Provided data ▸
───

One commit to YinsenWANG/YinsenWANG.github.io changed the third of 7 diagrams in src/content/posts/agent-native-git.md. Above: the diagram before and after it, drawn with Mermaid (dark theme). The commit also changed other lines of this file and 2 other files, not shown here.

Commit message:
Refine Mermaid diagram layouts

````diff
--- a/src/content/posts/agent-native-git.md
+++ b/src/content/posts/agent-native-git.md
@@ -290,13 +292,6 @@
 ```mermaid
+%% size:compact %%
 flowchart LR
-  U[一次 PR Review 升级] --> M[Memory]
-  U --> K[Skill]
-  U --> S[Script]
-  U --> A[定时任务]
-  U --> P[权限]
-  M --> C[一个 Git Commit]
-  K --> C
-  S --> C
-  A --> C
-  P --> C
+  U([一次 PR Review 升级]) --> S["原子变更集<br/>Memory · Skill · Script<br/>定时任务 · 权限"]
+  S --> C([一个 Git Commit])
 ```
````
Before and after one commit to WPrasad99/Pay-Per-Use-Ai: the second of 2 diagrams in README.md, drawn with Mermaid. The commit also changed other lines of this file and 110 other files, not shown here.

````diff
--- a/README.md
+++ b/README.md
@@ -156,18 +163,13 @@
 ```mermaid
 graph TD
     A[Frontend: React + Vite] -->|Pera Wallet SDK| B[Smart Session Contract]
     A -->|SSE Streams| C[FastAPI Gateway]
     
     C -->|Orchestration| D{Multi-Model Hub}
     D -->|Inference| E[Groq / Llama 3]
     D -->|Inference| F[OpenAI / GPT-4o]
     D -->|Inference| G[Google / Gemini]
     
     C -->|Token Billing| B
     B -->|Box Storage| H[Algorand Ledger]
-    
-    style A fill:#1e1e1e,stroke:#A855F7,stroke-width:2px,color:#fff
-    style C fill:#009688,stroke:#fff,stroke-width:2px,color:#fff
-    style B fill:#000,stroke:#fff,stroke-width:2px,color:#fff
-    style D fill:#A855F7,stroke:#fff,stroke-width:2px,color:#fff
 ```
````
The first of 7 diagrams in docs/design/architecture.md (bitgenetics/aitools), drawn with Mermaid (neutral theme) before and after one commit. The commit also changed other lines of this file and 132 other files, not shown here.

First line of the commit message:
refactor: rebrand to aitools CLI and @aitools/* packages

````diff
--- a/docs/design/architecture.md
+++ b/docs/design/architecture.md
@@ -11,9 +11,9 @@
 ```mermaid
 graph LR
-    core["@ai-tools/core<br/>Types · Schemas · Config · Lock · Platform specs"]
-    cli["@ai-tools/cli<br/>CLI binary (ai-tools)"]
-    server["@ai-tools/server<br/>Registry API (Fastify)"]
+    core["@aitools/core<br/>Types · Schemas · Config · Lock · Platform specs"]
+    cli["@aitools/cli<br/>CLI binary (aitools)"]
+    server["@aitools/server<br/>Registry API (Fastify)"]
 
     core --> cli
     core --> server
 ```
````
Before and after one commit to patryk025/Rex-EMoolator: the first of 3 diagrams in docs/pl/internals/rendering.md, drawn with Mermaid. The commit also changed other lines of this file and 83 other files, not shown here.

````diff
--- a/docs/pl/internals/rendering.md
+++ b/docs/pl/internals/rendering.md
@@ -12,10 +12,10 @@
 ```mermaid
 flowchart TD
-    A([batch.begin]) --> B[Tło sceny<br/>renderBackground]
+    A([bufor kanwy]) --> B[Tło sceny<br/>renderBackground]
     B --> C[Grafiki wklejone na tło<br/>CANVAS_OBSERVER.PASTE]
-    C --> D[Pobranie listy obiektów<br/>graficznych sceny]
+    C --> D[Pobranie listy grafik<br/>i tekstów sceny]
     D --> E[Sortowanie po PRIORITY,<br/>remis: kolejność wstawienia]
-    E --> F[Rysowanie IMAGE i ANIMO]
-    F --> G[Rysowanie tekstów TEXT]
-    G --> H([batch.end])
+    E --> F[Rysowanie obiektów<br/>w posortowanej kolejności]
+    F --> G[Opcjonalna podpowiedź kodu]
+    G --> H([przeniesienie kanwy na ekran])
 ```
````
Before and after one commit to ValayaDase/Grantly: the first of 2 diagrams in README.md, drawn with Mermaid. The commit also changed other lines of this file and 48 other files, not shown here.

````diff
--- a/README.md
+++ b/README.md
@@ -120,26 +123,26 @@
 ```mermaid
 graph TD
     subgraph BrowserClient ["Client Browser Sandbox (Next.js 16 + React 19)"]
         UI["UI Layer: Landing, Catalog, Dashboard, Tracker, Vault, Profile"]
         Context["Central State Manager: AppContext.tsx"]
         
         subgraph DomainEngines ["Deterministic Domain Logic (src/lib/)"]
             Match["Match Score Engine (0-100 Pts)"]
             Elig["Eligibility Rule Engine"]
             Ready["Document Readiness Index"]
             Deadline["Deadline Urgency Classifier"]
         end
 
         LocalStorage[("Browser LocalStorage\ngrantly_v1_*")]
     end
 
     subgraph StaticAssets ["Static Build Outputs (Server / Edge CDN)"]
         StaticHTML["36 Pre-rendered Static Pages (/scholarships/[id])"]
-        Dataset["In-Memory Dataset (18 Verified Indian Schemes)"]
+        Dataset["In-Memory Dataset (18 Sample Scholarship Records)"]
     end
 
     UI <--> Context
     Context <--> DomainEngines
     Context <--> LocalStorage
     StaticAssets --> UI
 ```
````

───

Task objective ▸
Which of the lines above include the word "docs"? List those lines.

Answer to this problem ▸
The first of 7 diagrams in docs/design/architecture.md (bitgenetics/aitools), drawn with Mermaid (neutral theme) before and after one commit. The commit also changed other lines of this file and 132 other files, not shown here.
--- a/docs/design/architecture.md
+++ b/docs/design/architecture.md
Before and after one commit to patryk025/Rex-EMoolator: the first of 3 diagrams in docs/pl/internals/rendering.md, drawn with Mermaid. The commit also changed other lines of this file and 83 other files, not shown here.
--- a/docs/pl/internals/rendering.md
+++ b/docs/pl/internals/rendering.md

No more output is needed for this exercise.